What you need to do:
Output only the stretch of the listing that starts at the line containing "向量插件 + access log]" and ends at the line containing "RS[推理执行者<br/>宿主 CLI / 模型端点]", reproduced exactly with both ends.

Exercise data:
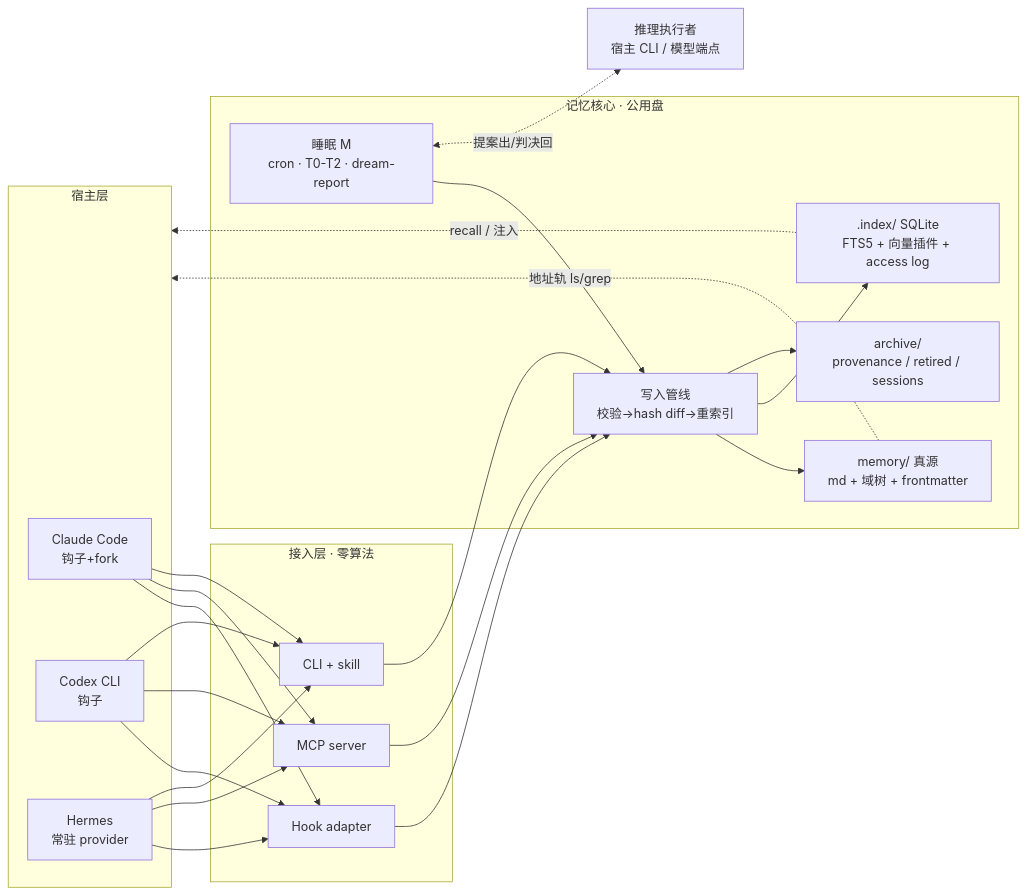
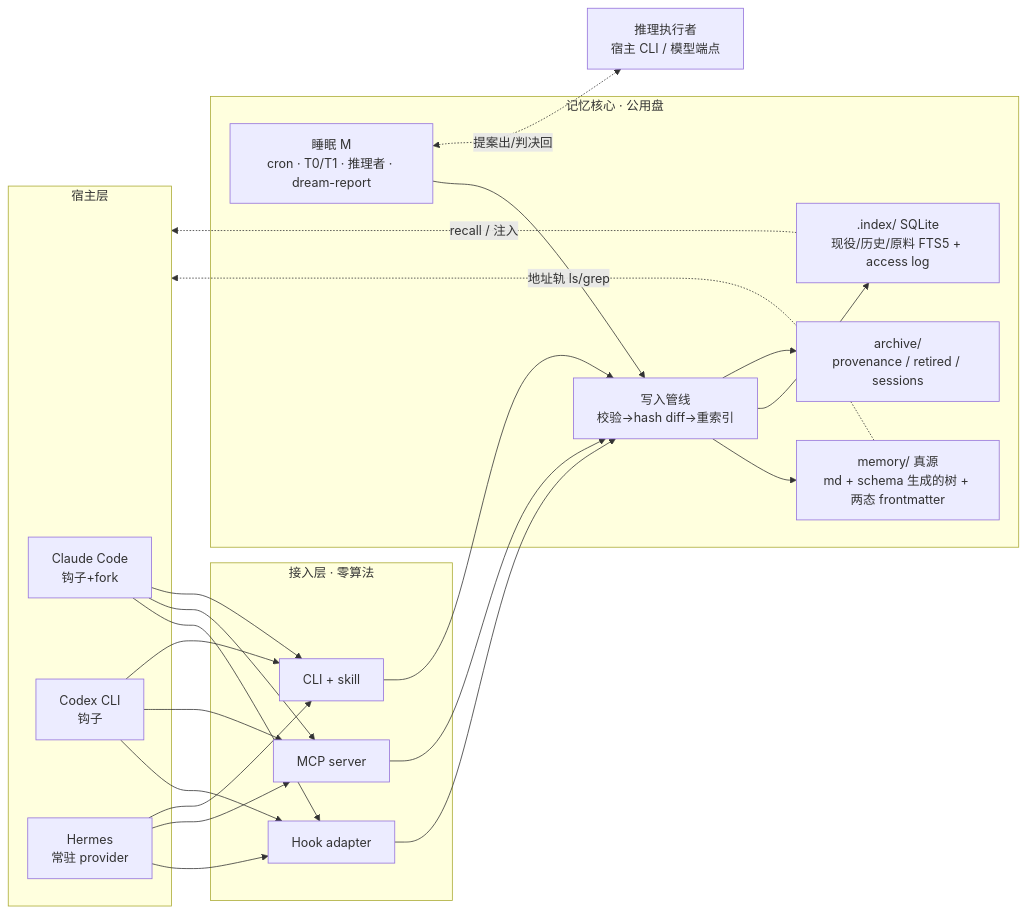
One commit to tigerless-labs/agent-memory changed the diagram in docs/design/architecture/overview.md. Above: the diagram before and after it, drawn with Mermaid. The commit also changed other lines of this file and 15 other files, not shown here.

First line of the commit message:
Design: schema-driven tree, two-state records, reconciled write path

````diff
--- a/docs/design/architecture/overview.md
+++ b/docs/design/architecture/overview.md
@@ -7,27 +7,27 @@
 ```mermaid
 flowchart LR
   subgraph hosts[宿主层]
     CC[Claude Code<br/>钩子+fork]
     CX[Codex CLI<br/>钩子]
     HM[Hermes<br/>常驻 provider]
   end
   subgraph adapters[接入层 · 零算法]
     HK[Hook adapter]
     MCP[MCP server]
     CLI[CLI + skill]
   end
   subgraph core[记忆核心 · 公用盘]
-    T[memory/ 真源<br/>md + 域树 + frontmatter]
+    T[memory/ 真源<br/>md + schema 生成的树 + 两态 frontmatter]
     P[写入管线<br/>校验→hash diff→重索引]
-    I[.index/ SQLite<br/>FTS5 + 向量插件 + access log]
+    I[.index/ SQLite<br/>现役/历史/原料 FTS5 + access log]
     A[archive/<br/>provenance / retired / sessions]
-    M[睡眠 M<br/>cron · T0-T2 · dream-report]
+    M[睡眠 M<br/>cron · T0/T1 · 推理者 · dream-report]
   end
   RS[推理执行者<br/>宿主 CLI / 模型端点]
   CC & CX & HM --> HK & MCP & CLI --> P
   P --> T & I & A
   M --> P
   M <-. "提案出/判决回" .-> RS
   I -. "recall / 注入" .-> hosts
   T -. "地址轨 ls/grep" .-> hosts
 ```
````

Problem solution:
-    I[.index/ SQLite<br/>FTS5 + 向量插件 + access log]
+    I[.index/ SQLite<br/>现役/历史/原料 FTS5 + access log]
     A[archive/<br/>provenance / retired / sessions]
-    M[睡眠 M<br/>cron · T0-T2 · dream-report]
+    M[睡眠 M<br/>cron · T0/T1 · 推理者 · dream-report]
   end
   RS[推理执行者<br/>宿主 CLI / 模型端点]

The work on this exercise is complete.